Epilepsy and Seizures in Children

What is epilepsy?

If your child has one seizure that occurs as a direct result of a single event, such as illness, injury or trauma, this is a provoked seizure, which is not necessarily indicative of epilepsy. Epilepsy is a disorder of the brain characterized by recurrent unprovoked seizures -- meaning seizures that seem to occur without a direct cause. However, with a thorough evaluation and diagnostic testing, it is often possible to identify the underlying cause of a child's epilepsy. Yet in some cases, the exact cause may still remain unclear.

After two or more unprovoked seizures, your child may be diagnosed with pediatric epilepsy. If your child's epilepsy is drug-resistant, meaning his or her seizures cannot be controlled with two or more treatment courses of anticonvulsant medication, this is often referred to as intractable epilepsy or refractory epilepsy.

What is a seizure?

A seizure is a sudden surge of abnormal electrical activity in the brain that disrupts normal brain activity.

Not all seizures look or feel the same. There are different types of seizures and three stages of a seizure. Each type and stage can have varying signs and symptoms. The image that generally comes to mind when someone pictures a seizure is uncontrollable jerking movements -- a classic symptom associated with tonic-clonic (grand mal) seizures. Yet, there are other observable signs of seizures. Some are quite obvious, and others can be difficult to detect.

What are seizure triggers?

There is a broad range of potential factors that can trigger seizures in children and adolescents. If your child has reflex epilepsy, his or her seizures are consistently triggered by something specific. Triggers are unique to each individual and may include:

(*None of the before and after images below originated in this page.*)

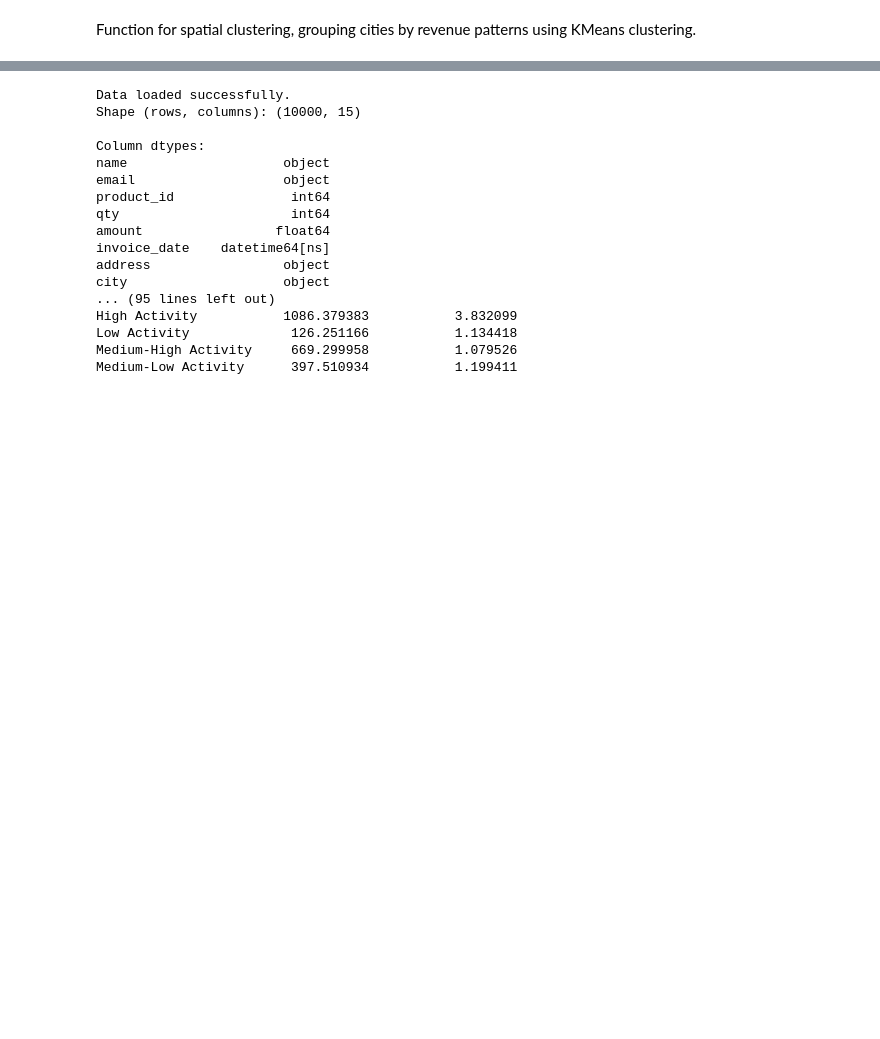
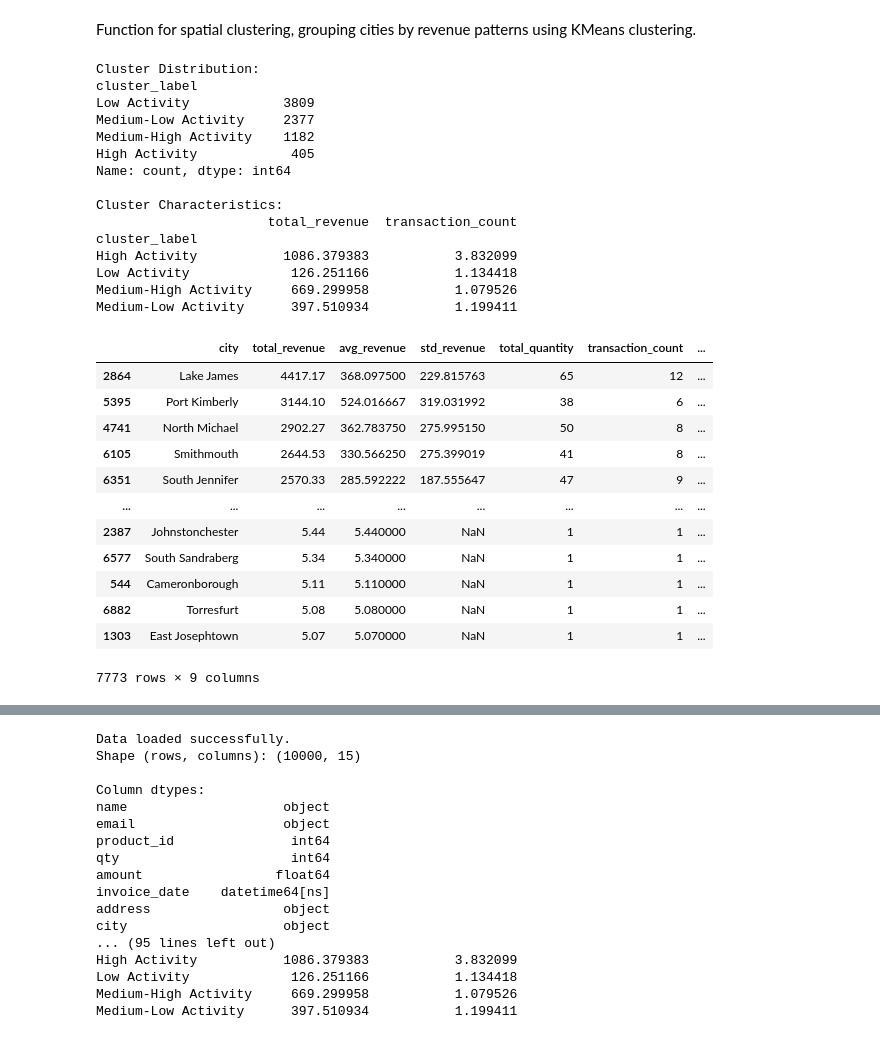
Before and after one commit to Loro67/invoices-data-analysis, a Jupyter notebook: Invoices-Dataset-Analysis.ipynb, the cells around one changed output, grey strips where cells are left out. Saved outputs shown, nothing was run; the diff lists cells and outputs as text; code cells hidden in the pictures; blank space fills up the shorter version.

```diff
--- a/Invoices-Dataset-Analysis.ipynb
+++ b/Invoices-Dataset-Analysis.ipynb
@@ -716,7 +765,7 @@ def analyze_geographic_distribution(df: pd.DataFrame) -> pd.DataFrame:
 # %% [markdown]
 Function for spatial clustering, grouping cities by revenue patterns using KMeans clustering.
 # %%
-def spatial_clustering(city_stats: pd.DataFrame, n_clusters: int = 4) -> pd.DataFrame:
+def spatial_clustering(city_stats: pd.DataFrame, n_clusters: int = 4, show: bool = True) -> pd.DataFrame:
     """
     Applies K-Means clustering to group cities by revenue patterns.
     Uses normalized features: total revenue, transaction count, and
@@ -757,4 +806,61 @@ def spatial_clustering(city_stats: pd.DataFrame, n_clusters: int = 4) -> pd.Data
     print("\nCluster Characteristics:")
     print(city_stats.groupby('cluster_label')[['total_revenue', 'transaction_count']].mean())
 
+    # Display the clustering visualization
+    if show:
+        fig = px.scatter(
+            city_stats.head(3000),
+            x='transaction_count',
+            y='total_revenue',
+            color='cluster_label',
+            size='revenue_per_transaction',
+            hover_data=['city'],
+            labels={
+                'transaction_count': 'Number of Transactions',
+                'total_revenue': 'Total Revenue ($)',
+                'cluster_label': 'Activity Level'
+            },
+            color_discrete_map={
+                'Low Activity': 'red',
+                'Medium-Low Activity': 'orange',
+                'Medium-High Activity': 'blue',
+                'High Activity': 'green'
+            },
+            title='City Clustering by Revenue and Activity'
+        )
+        fig.show()
+
     return city_stats
+# %%
+# Testing spatial clustering on our dataset
+city_stats_test = analyze_geographic_distribution(df)
+spatial_clustering(city_stats_test)
+# %% [output]
+Cluster Distribution:
+cluster_label
+Low Activity            3809
+Medium-Low Activity     2377
+Medium-High Activity    1182
+High Activity            405
+Name: count, dtype: int64
+
+Cluster Characteristics:
+                      total_revenue  transaction_count
+cluster_label
+High Activity           1086.379383           3.832099
+Low Activity             126.251166           1.134418
+Medium-High Activity     669.299958           1.079526
+Medium-Low Activity      397.510934           1.199411
+|  | city | total_revenue | avg_revenue | std_revenue | total_quantity | transaction_count | ... |
+| 2864 | Lake James | 4417.17 | 368.097500 | 229.815763 | 65 | 12 | ... |
+| 5395 | Port Kimberly | 3144.10 | 524.016667 | 319.031992 | 38 | 6 | ... |
+| 4741 | North Michael | 2902.27 | 362.783750 | 275.995150 | 50 | 8 | ... |
+| 6105 | Smithmouth | 2644.53 | 330.566250 | 275.399019 | 41 | 8 | ... |
+| 6351 | South Jennifer | 2570.33 | 285.592222 | 187.555647 | 47 | 9 | ... |
+| ... | ... | ... | ... | ... | ... | ... | ... |
+| 2387 | Johnstonchester | 5.44 | 5.440000 | NaN | 1 | 1 | ... |
+| 6577 | South Sandraberg | 5.34 | 5.340000 | NaN | 1 | 1 | ... |
+| 544 | Cameronborough | 5.11 | 5.110000 | NaN | 1 | 1 | ... |
+| 6882 | Torresfurt | 5.08 | 5.080000 | NaN | 1 | 1 | ... |
+| 1303 | East Josephtown | 5.07 | 5.070000 | NaN | 1 | 1 | ... |
+7773 rows × 9 columns
```
Also changed, not shown: parts of 13 cells of this notebook.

  • Missing doses of anti-seizure medications
  • Health concerns, such as illness, fever, stress, lack of sleep, poor nutrition, dehydration or hormonal changes
  • Flashing or flickering lights, busy patterns, or even certain colors
  • Certain foods, medications, drugs, alcohol or smells
  • Certain strong smells or fumes
  • Environmental factors, such as lightness, darkness, weather, air pressure or temperature

If your child has specific seizure triggers, it's important to know what they are so he or she can learn to avoid them.

My child had a seizure. Does this mean my child has epilepsy?

If your child has one seizure, it may or may not mean that your child has epilepsy. However, your child may be diagnosed with epilepsy if he or she has two or more unprovoked seizures. Our specialists at the Pediatric Epilepsy Center have the expertise and sophisticated technology to conduct a thorough medical assessment and provide a definitive diagnosis, enabling us to develop the best treatment plan for your child and your family.